◆ **REQUIREMENT**
Keep every line of the data below that has the string "Wall" and present those lines.

··· INPUT MATERIAL ···

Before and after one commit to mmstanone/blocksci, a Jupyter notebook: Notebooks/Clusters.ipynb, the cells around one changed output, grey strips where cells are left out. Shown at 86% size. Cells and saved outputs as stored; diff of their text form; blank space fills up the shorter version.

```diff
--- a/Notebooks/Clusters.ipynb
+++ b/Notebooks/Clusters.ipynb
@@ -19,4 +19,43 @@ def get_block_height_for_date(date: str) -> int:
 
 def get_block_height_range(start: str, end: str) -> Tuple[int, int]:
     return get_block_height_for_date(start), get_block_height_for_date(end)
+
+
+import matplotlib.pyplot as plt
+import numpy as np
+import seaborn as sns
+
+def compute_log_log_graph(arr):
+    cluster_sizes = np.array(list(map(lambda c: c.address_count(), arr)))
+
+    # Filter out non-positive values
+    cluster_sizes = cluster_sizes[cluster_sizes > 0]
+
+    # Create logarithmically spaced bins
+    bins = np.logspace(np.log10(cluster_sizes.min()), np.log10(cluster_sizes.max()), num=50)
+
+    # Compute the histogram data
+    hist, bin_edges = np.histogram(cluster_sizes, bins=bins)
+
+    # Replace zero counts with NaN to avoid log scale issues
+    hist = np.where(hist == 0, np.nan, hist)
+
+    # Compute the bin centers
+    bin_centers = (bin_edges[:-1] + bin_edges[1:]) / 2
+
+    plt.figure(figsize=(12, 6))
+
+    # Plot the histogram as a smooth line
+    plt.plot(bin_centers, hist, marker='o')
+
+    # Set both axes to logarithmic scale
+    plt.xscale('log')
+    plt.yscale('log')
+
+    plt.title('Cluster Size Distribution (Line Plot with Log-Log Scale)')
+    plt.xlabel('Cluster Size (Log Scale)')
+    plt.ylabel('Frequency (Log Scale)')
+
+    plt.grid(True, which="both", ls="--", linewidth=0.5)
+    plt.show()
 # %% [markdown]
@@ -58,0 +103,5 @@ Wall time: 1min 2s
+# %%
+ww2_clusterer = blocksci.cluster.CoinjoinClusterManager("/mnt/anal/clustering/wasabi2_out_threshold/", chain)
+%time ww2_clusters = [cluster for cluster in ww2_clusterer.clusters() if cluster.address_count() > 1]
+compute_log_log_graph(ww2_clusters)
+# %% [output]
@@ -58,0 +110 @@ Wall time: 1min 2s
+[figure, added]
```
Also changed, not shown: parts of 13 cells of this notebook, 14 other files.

···

◆ **ANSWER BELOW**
@@ -58,0 +103,5 @@ Wall time: 1min 2s
@@ -58,0 +110 @@ Wall time: 1min 2s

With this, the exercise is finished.